--- Stored items from a collection ---
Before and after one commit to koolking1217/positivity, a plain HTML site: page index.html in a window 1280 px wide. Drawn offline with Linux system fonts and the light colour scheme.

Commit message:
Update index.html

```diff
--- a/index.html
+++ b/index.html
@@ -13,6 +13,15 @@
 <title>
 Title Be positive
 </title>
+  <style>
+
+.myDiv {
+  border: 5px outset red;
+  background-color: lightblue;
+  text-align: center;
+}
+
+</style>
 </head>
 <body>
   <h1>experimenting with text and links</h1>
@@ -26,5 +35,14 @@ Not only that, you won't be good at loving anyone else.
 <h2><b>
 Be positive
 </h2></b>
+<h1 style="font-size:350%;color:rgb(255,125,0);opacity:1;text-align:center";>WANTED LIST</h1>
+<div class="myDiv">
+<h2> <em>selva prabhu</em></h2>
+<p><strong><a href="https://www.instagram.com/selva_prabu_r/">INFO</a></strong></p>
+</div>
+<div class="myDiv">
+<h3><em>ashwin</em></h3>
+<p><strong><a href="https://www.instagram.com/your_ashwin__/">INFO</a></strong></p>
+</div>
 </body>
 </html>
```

--- ASSIGNMENT ---
Output all of the data above without any alteration.

--- WRITTEN SOLUTION ---
Before and after one commit to koolking1217/positivity, a plain HTML site: page index.html in a window 1280 px wide. Drawn offline with Linux system fonts and the light colour scheme.

Commit message:
Update index.html

```diff
--- a/index.html
+++ b/index.html
@@ -13,6 +13,15 @@
 <title>
 Title Be positive
 </title>
+  <style>
+
+.myDiv {
+  border: 5px outset red;
+  background-color: lightblue;
+  text-align: center;
+}
+
+</style>
 </head>
 <body>
   <h1>experimenting with text and links</h1>
@@ -26,5 +35,14 @@ Not only that, you won't be good at loving anyone else.
 <h2><b>
 Be positive
 </h2></b>
+<h1 style="font-size:350%;color:rgb(255,125,0);opacity:1;text-align:center";>WANTED LIST</h1>
+<div class="myDiv">
+<h2> <em>selva prabhu</em></h2>
+<p><strong><a href="https://www.instagram.com/selva_prabu_r/">INFO</a></strong></p>
+</div>
+<div class="myDiv">
+<h3><em>ashwin</em></h3>
+<p><strong><a href="https://www.instagram.com/your_ashwin__/">INFO</a></strong></p>
+</div>
 </body>
 </html>
```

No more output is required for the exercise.